September 2, 2018
Back in Mark’s Gospel, we find Jesus confronted by scribes and Pharisees over his lack of practicing traditional purity rituals (laws).
The upsurge in identity politics we’re experiencing this summer feels a lot like the atmosphere of antagonism and the culture of suspicion in which Jesus and these capitol city elites squared off. Like many folks at this summer’s political rallies and Town Halls, the crowd hearing Jesus spar with the Pharisees and scribes, no matter their social class or religious leanings, knew they had a stake in the argument’s outcome.

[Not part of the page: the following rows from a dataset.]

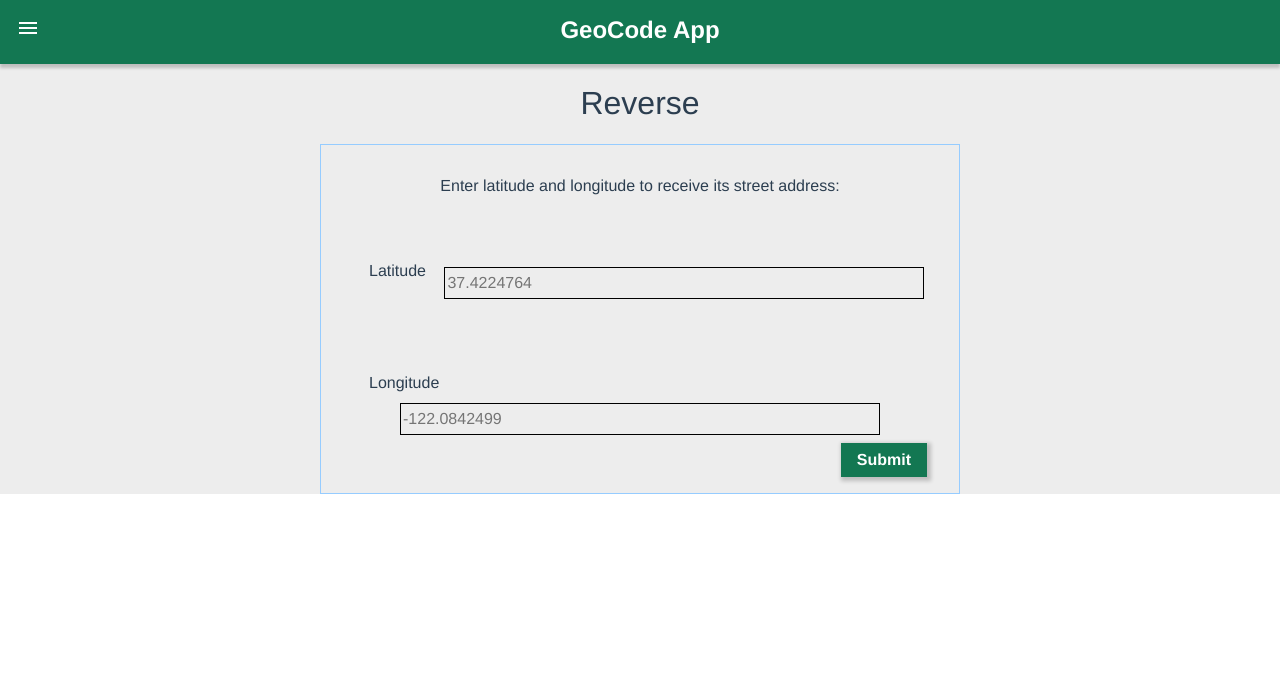
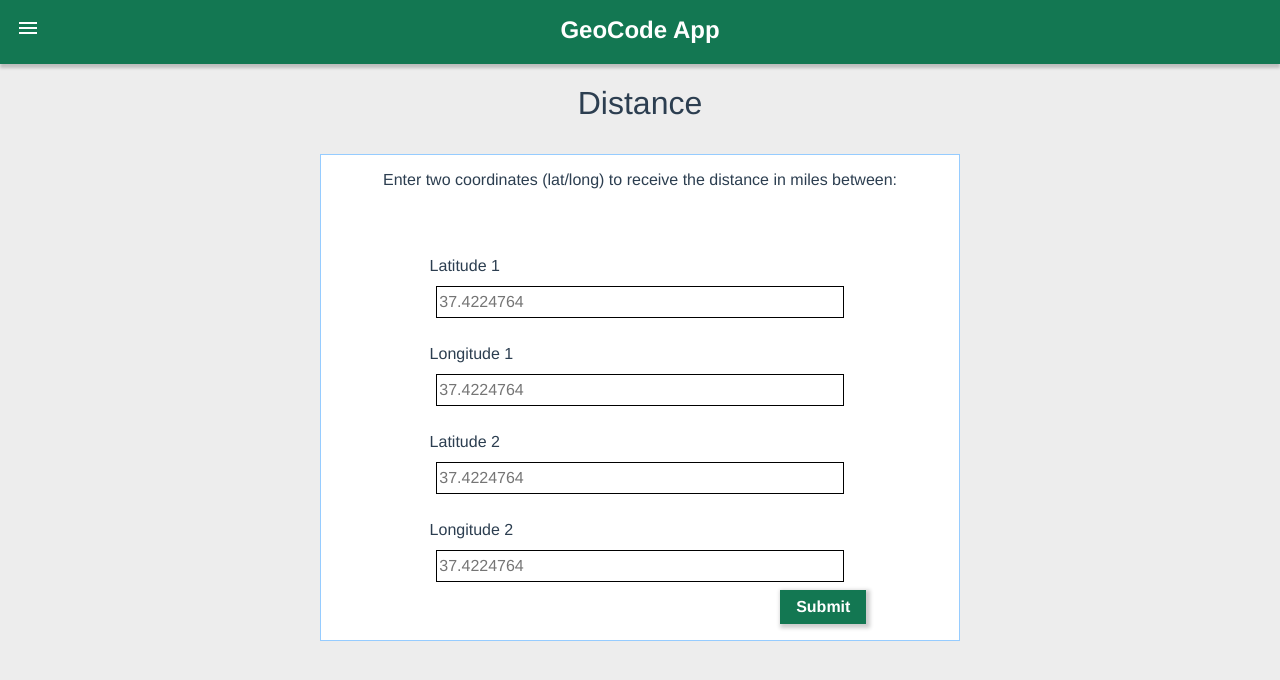
Before and after one commit to jafow/geocode-distance-client, a Vue app: page /#/coords in a window 1280 px wide. Before the commit this address led to /#/reverse. Shown: the top 680 px of the page. Built offline with nearby package versions, Linux system fonts and the light colour scheme.

Commit message:
UI: small style & color changes

```diff
--- a/src/App.vue
+++ b/src/App.vue
@@ -10,7 +10,7 @@
         <div class="toaster w-30-ns w-80" v-if="toast === 'expand'">
             <nav class="nav">
                 <ul class="list pl0 mt0">
-                    <router-link to="/" tag="li" class="nav-item h3">
+                    <router-link to="/" tag="li" class="nav-item h3 pv3 hover-white hover-bg-green">
                         Home
                     </router-link>
                     <router-link to="/geocode" tag="li" class="nav-item h3 pv3 hover-white hover-bg-green">
@@ -61,7 +61,11 @@ export default {
 </script>
 
 <style>
+html,body {
+  height: 100%;
+}
 #app {
+  height: 100%;
   font-family: 'Avenir', Helvetica, Arial, sans-serif;
   -webkit-font-smoothing: antialiased;
   -moz-osx-font-smoothing: grayscale;
--- a/src/components/Coords.vue
+++ b/src/components/Coords.vue
@@ -1,7 +1,7 @@
 <template>
     <div id="coords">
         <h1>{{ title }}</h1>
-        <section class="mw9 center w-50-ns w-100 pa3 ba b--light-blue cf">
+        <section class="mw9 center w-50-ns w-100 pa3 ba b--light-blue bg-white mt4 cf">
             <div class="description">{{ description }}</div>
             <form id="form-coords" class="center mt2 ph3-ns w-80">
                 <div class="mt5">
--- a/src/components/GeoCode.vue
+++ b/src/components/GeoCode.vue
@@ -1,7 +1,7 @@
 <template>
     <div id="geocode">
         <h1>{{ title }}</h1>
-        <section class="mw9 center w-50-ns w-100 pa3 ba b--light-blue cf mb4">
+        <section class="mw9 center w-50-ns w-100 pa3 ba b--light-blue bg-white mt4 cf">
             <p> {{description }} </p>
             <form id="form-geocode" class="center mt2 ph3-ns w-80">
                 <div class="mt5">
--- a/src/components/Home.vue
+++ b/src/components/Home.vue
@@ -1,5 +1,5 @@
 <template>
-    <section class="ph3 ph5-ns pv5" v-if="showWelcome">
+    <section class="ph3 ph5-ns pv5 bg-white mt4 cf" v-if="showWelcome">
         <article class="mw8 center br2 ba b--light-blue bg-lightest-gray">
             <div class="dt-ns dt--fixed-ns w-100">
             <div class="pa3 pa4-ns dtc-ns v-mid">
--- a/src/components/Reverse.vue
+++ b/src/components/Reverse.vue
@@ -1,7 +1,7 @@
 <template>
     <div id="reverse">
         <h1>{{ title }}</h1>
-        <section class="mw9 center w-50-ns w-100 pa3 ba b--light-blue cf">
+        <section class="mw9 center w-50-ns w-100 pa3 ba b--light-blue bg-white mt4 cf">
             <p>{{ description }}</p>
             <form id="form-reverse" class="center ph3-ns">
                 <div class="mt5">
```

Neither the scribes and Pharisees, nor Jesus’ disciples were able to get past this parable’s familiar details and grapple with its deeper truth. For those first hearers, the challenge was to come to grips with this truth: the Author of their Bible was writing a new story, in Jesus.

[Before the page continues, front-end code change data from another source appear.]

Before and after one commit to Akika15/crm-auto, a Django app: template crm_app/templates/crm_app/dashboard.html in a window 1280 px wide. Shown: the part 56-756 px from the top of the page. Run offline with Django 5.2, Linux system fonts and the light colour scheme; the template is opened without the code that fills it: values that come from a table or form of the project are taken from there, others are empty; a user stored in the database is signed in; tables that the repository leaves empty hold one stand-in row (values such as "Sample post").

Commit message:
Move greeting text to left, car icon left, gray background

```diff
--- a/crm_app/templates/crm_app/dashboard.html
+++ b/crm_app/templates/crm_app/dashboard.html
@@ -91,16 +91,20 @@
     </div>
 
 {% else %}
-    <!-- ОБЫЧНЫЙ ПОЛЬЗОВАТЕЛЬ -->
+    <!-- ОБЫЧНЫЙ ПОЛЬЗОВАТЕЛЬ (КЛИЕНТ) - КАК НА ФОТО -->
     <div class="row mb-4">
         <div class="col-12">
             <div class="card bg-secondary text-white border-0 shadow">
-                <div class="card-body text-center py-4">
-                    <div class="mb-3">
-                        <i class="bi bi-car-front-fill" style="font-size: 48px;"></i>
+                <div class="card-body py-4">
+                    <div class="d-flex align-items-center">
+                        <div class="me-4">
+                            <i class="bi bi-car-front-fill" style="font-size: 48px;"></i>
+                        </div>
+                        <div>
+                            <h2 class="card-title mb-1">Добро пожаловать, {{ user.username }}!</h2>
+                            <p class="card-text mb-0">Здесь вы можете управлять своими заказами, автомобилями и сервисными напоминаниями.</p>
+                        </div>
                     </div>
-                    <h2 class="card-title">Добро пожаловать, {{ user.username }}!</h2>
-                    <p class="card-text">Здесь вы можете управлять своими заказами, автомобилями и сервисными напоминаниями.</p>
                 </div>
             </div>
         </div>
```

At our 9:30 A.M., Sunday worship, in prayer, Word, song, sermon and Meal, we encounter Jesus’ new identity politics where God is friend to every sinner, and Jesus brings to each one a new, clean heart. This, too, comes for us from outside. Outside the holy city, on a hill called Calvary, Jesus crossed into new territory. There, the outstretched arms of Jesus reveal the depths of God’s heartfelt love for each of us, for all of us. Three days later, the real Enemy was defeated once for all.